Diversity, change, development and learning are all key drivers in HR. These are best achieved when collaboration is at the root of the practice and policy making. On a simplistic level, it is about understanding the need to partner with others, be sensitive and show respect. At its height, HR will take an approach to always co-create a solution with the business and be called upon to take a seat in the boardroom continuously because of the willingness to play well with others.
 
Driven to Deliver: Demonstrates determination, resourcefulness and purpose to deliver the best results for the organisation.
 
HR often struggles to justify and quantify its existence and purpose, simply because it is the composite function of all people issues.
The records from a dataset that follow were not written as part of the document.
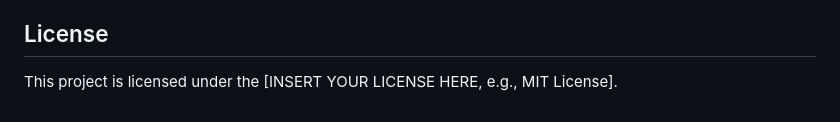
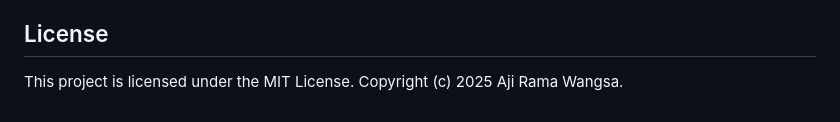
Before and after one commit to ajiavt/screen-watermark, a Markdown page: README.md, the part around the change. Rendered like a GitHub page.

```diff
--- a/README.md
+++ b/README.md
@@ -112,4 +112,4 @@ If you would like to contribute to this project, please fork the repository and
 
 ## License
 
-This project is licensed under the [INSERT YOUR LICENSE HERE, e.g., MIT License].
+This project is licensed under the MIT License. Copyright (c) 2025 Aji Rama Wangsa.
```
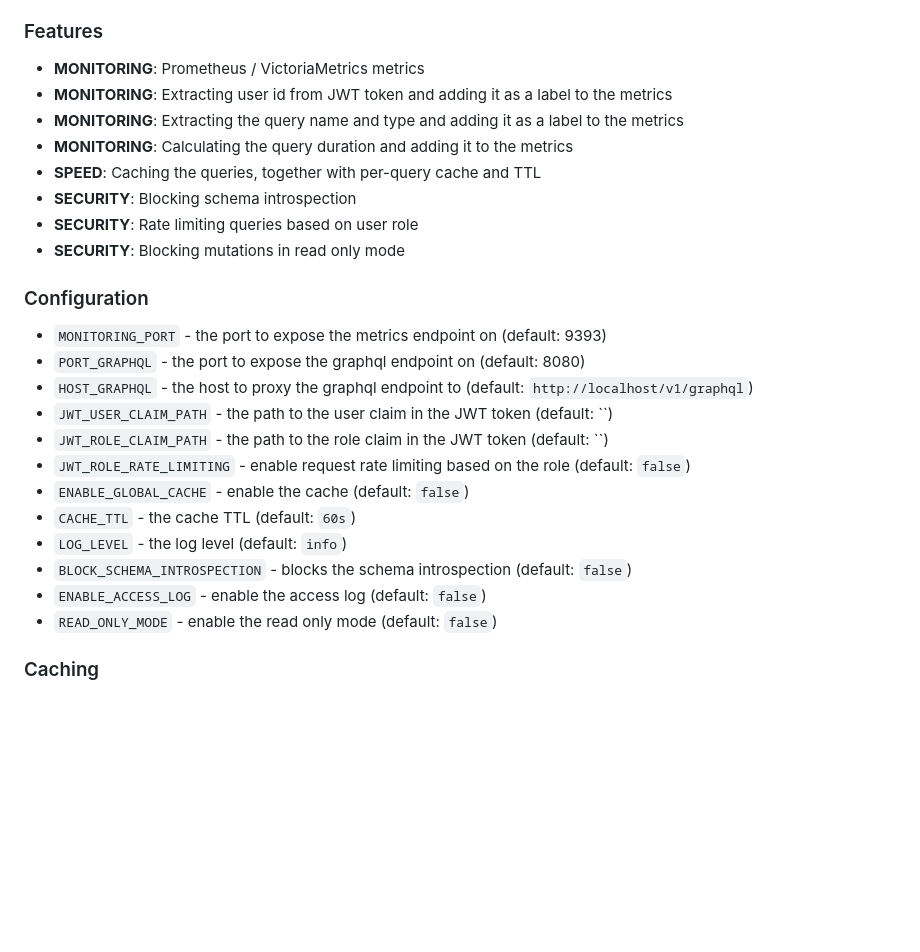
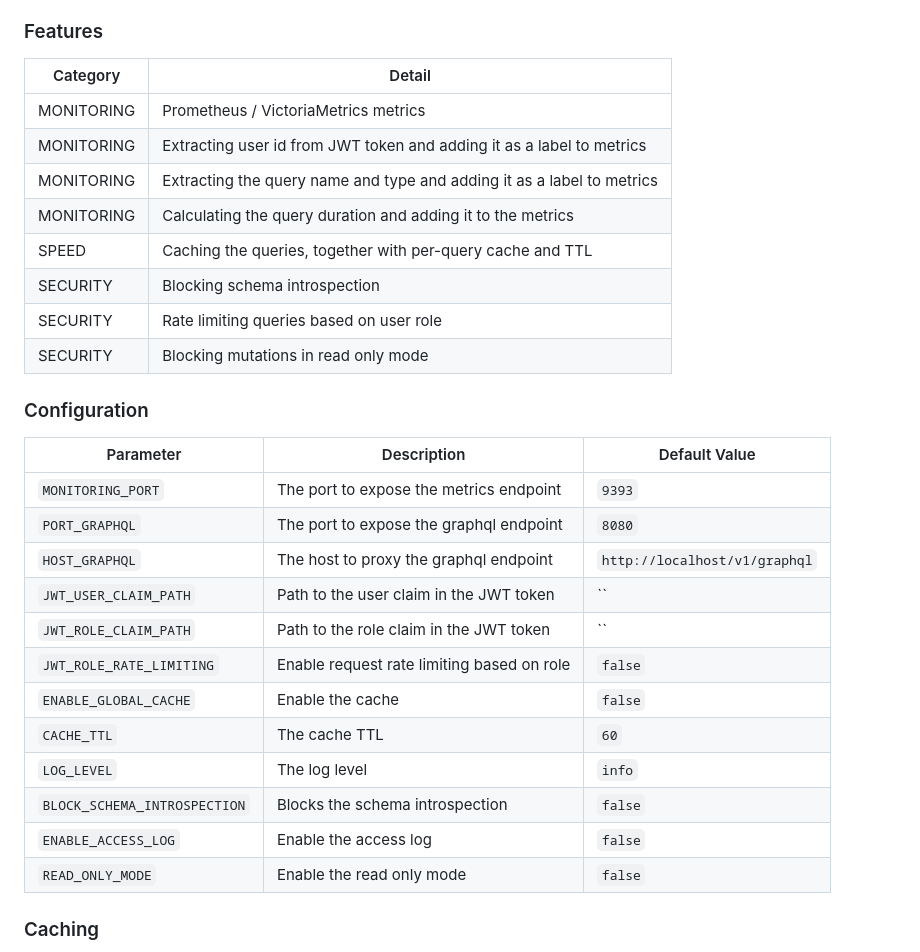
Before and after one commit to lukaszraczylo/graphql-monitoring-proxy, a Markdown page: README.md, the part around the change. Rendered like a GitHub page; blank space fills up the shorter version.

Commit message:
Update README to something more readable.

```diff
--- a/README.md
+++ b/README.md
@@ -20,29 +20,35 @@ I wanted to monitor the queries and responses of our graphql endpoint, but we di
 
 ### Features
 
-* **MONITORING**: Prometheus / VictoriaMetrics metrics
-* **MONITORING**: Extracting user id from JWT token and adding it as a label to the metrics
-* **MONITORING**: Extracting the query name and type and adding it as a label to the metrics
-* **MONITORING**: Calculating the query duration and adding it to the metrics
-* **SPEED**: Caching the queries, together with per-query cache and TTL
-* **SECURITY**: Blocking schema introspection
-* **SECURITY**: Rate limiting queries based on user role
-* **SECURITY**: Blocking mutations in read only mode
+| Category   | Detail                                                                |
+|------------|-----------------------------------------------------------------------|
+| MONITORING | Prometheus / VictoriaMetrics metrics                                  |
+| MONITORING | Extracting user id from JWT token and adding it as a label to metrics |
+| MONITORING | Extracting the query name and type and adding it as a label to metrics|
+| MONITORING | Calculating the query duration and adding it to the metrics           |
+| SPEED      | Caching the queries, together with per-query cache and TTL            |
+| SECURITY   | Blocking schema introspection                                         |
+| SECURITY   | Rate limiting queries based on user role                              |
+| SECURITY   | Blocking mutations in read only mode                                  |
+
 
 ### Configuration
 
-* `MONITORING_PORT` - the port to expose the metrics endpoint on (default: 9393)
-* `PORT_GRAPHQL` - the port to expose the graphql endpoint on (default: 8080)
-* `HOST_GRAPHQL` - the host to proxy the graphql endpoint to (default: `http://localhost/v1/graphql`)
-* `JWT_USER_CLAIM_PATH` - the path to the user claim in the JWT token (default: ``)
-* `JWT_ROLE_CLAIM_PATH` - the path to the role claim in the JWT token (default: ``)
-* `JWT_ROLE_RATE_LIMITING` - enable request rate limiting based on the role (default: `false`)
-* `ENABLE_GLOBAL_CACHE` - enable the cache (default: `false`)
-* `CACHE_TTL` - the cache TTL (default: `60s`)
-* `LOG_LEVEL` - the log level (default: `info`)
-* `BLOCK_SCHEMA_INTROSPECTION` - blocks the schema introspection (default: `false`)
-* `ENABLE_ACCESS_LOG` - enable the access log (default: `false`)
-* `READ_ONLY_MODE` - enable the read only mode (default: `false`)
+| Parameter                 | Description                              | Default Value              |
+|---------------------------|------------------------------------------|----------------------------|
+| `MONITORING_PORT`         | The port to expose the metrics endpoint  | `9393`                     |
+| `PORT_GRAPHQL`            | The port to expose the graphql endpoint  | `8080`                     |
+| `HOST_GRAPHQL`            | The host to proxy the graphql endpoint   | `http://localhost/v1/graphql` |
+| `JWT_USER_CLAIM_PATH`     | Path to the user claim in the JWT token  | ``                         |
+| `JWT_ROLE_CLAIM_PATH`     | Path to the role claim in the JWT token  | ``                         |
+| `JWT_ROLE_RATE_LIMITING`  | Enable request rate limiting based on role| `false`                   |
+| `ENABLE_GLOBAL_CACHE`     | Enable the cache                        | `false`                    |
+| `CACHE_TTL`               | The cache TTL                           | `60`                      |
+| `LOG_LEVEL`               | The log level                           | `info`                     |
+| `BLOCK_SCHEMA_INTROSPECTION`| Blocks the schema introspection       | `false`                    |
+| `ENABLE_ACCESS_LOG`       | Enable the access log                   | `false`                    |
+| `READ_ONLY_MODE`          | Enable the read only mode               | `false`                    |
+
 
 ### Caching
 
```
This often blurs the connection to a direct function making organizations often sceptical of the ROI in HR. When HR demonstrates behaviour of being motivated towards tangible outcomes and goals, organizations are more prepared to champion HR.  Your personal brand and value increases immensely when you are seen to be someone who can be counted on to drive outcomes, achieve goals and deliver results.
 
Courage to Challenge: Shows courage and confidence to speak up skilfully, challenging others even when confronted with resistance or unfamiliar circumstances.
 
HR is not a mere token function. When HR exists to function as a secondary element in an organisation, its effectiveness reduces over time. When HR personnel are courageous in their behaviour, are not afraid to challenge at the highest authority and make sound credible arguments, they are at their height. This comes from having courage in your convictions and acting on them objectively, professionally and in a clear and concise way.
 
Role Model: Consistently leads by example. Acts with integrity, impartiality and independence, balancing personal, organisational and legal parameters.
 
This behaviour is largely connected to being personally credible. It is about the brand of HR that is displayed and if HR can be looked to for ideal practice and behaviour. This often translates to having your own strong core values and boundaries, being able to promote and represent others well and being the ‘go to’ person for difficult matters – conflict resolution, inconsistent behaviour, ethical issues – and promoting correct practices.
 
About the author: Jaya Dass is the director of life sciences, HR and business support at Randstad Singapore

Most Read